  • [show abstract] [hide abstract]
    ABSTRACT: The acute onset of a neurological deficit is the key clinical feature of stroke. In most cases, however, pathophysiological changes in the cerebral vasculature precede the event, often by many years. Persisting neurological deficits may also require long-term rehabilitation. Hence, stroke may be considered a chronic disease, and diagnostic and therapeutic efforts must include identification of specific risk factors, and the monitoring of and interventions in the acute and subacute stages, and should aim at a pathophysiologically based approach to optimize the rehabilitative effort. Non-invasive optical techniques have been experimentally used in all three stages of the disease and may complement the established diagnostic and monitoring tools. Here, we provide an overview of studies using the methodology in the context of stroke, and we sketch perspectives of how they may be integrated into the assessment of the highly dynamic pathophysiological processes during the acute and subacute stages of the disease and also during rehabilitation and (secondary) prevention of stroke.
    Philosophical Transactions of The Royal Society A Mathematical Physical and Engineering Sciences 11/2011; 369(1955):4470-94. · 2.89 Impact Factor
  • Source
    [show abstract] [hide abstract]
    ABSTRACT: Background; Brain-computer interfaces (BCIs) were recently recognized as a method to promote neuroplastic effects in motor rehabilitation. The core of a BCI is a decoding stage by which signals from the brain are classified into different brain-states. The goal of this paper was to test the feasibility of a single trial classifier to detect motor execution based on signals from cortical motor regions, measured by functional near-infrared spectroscopy (fNIRS), and the response of the autonomic nervous system. An approach that allowed for individually tuned classifier topologies was opted for. This promises to be a first step towards a novel form of active movement therapy that could be operated and controlled by paretic patients.Methods; Seven healthy subjects performed repetitions of an isometric finger pinching task, while changes in oxy- and deoxyhemoglobin concentrations were measured in the contralateral primary motor cortex and ventral premotor cortex using fNIRS. Simultaneously, heart rate, breathing rate, blood pressure and skin conductance response were measured. Hidden Markov models (HMM) were used to classify between active isometric pinching phases and rest. The classification performance (accuracy, sensitivity and specificity) was assessed for two types of input data: (i) fNIRS-signals only and (ii) fNIRS- and biosignals combined. Results; fNIRS data were classified with an average accuracy of 79.4%, which increased significantly to 88.5% when biosignals were also included (p=0.02). Comparable increases were observed for the sensitivity (from 78.3% to 87.2%, p=0.008) and specificity (from 80.5% to 89.9%, p=0.062).Conclusions; This study showed, for the first time, promising classification results with hemodynamic fNIRS data obtained from motor regions and simultaneously acquired biosignals. Combining fNIRS data with biosignals has a beneficial effect, opening new avenues for the development of brain-body-computer interfaces for rehabilitation applications. Further research is required to identify the contribution of each modality to the decoding capability of the subject's hemodynamic and physiological state.

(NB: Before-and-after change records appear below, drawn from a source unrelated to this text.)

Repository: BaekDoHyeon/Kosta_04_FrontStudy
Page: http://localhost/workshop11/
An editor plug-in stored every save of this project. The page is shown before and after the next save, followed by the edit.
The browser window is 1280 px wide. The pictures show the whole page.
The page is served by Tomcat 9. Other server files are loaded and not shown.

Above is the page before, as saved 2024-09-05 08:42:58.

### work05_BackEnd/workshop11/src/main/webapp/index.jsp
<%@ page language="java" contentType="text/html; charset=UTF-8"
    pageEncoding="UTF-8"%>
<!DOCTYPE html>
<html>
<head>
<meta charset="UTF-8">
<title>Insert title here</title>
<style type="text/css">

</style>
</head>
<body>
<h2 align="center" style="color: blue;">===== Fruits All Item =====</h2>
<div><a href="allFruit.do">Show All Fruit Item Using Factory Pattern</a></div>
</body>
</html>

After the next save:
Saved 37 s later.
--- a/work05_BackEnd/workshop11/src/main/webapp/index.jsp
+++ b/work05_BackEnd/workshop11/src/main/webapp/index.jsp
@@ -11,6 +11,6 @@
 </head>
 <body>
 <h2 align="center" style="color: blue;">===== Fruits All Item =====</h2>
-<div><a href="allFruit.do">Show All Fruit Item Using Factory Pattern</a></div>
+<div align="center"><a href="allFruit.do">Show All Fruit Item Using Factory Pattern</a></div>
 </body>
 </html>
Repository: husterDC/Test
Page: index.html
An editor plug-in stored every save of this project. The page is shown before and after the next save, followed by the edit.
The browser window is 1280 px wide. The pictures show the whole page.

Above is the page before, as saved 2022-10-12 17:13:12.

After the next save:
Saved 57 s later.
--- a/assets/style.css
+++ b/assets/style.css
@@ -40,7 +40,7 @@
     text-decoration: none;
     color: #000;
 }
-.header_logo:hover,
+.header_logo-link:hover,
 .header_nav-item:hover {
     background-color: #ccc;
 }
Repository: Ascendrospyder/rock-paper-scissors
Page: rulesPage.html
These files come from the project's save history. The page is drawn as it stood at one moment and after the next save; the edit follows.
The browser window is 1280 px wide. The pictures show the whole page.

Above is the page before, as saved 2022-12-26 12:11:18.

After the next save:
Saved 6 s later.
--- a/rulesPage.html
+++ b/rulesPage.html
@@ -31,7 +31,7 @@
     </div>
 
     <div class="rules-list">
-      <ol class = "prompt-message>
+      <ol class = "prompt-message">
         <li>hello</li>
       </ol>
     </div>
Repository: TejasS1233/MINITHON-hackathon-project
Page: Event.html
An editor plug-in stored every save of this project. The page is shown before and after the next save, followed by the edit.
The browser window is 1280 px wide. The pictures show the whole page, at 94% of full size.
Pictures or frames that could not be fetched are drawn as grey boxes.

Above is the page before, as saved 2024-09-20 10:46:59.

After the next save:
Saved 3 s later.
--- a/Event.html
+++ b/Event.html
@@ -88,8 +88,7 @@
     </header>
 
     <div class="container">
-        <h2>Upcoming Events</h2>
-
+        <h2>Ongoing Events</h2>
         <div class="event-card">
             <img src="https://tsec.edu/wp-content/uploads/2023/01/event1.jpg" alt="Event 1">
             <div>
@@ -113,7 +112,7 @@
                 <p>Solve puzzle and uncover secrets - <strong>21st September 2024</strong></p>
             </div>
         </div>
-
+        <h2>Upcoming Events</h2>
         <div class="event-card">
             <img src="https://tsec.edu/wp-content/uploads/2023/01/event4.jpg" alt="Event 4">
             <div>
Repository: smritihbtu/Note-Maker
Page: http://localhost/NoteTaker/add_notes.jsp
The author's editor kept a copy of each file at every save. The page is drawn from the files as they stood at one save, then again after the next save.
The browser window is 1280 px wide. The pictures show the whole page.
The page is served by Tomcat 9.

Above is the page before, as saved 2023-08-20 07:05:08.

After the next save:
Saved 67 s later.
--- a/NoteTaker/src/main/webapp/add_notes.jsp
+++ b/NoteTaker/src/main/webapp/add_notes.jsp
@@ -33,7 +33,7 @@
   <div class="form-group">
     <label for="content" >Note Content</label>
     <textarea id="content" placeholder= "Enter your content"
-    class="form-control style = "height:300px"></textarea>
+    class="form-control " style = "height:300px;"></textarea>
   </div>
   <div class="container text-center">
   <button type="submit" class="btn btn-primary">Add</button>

    Journal of NeuroEngineering and Rehabilitation 01/2013; 10(1):4. · 2.57 Impact Factor

Full-text (4 Sources)

Available from
Nov 5, 2012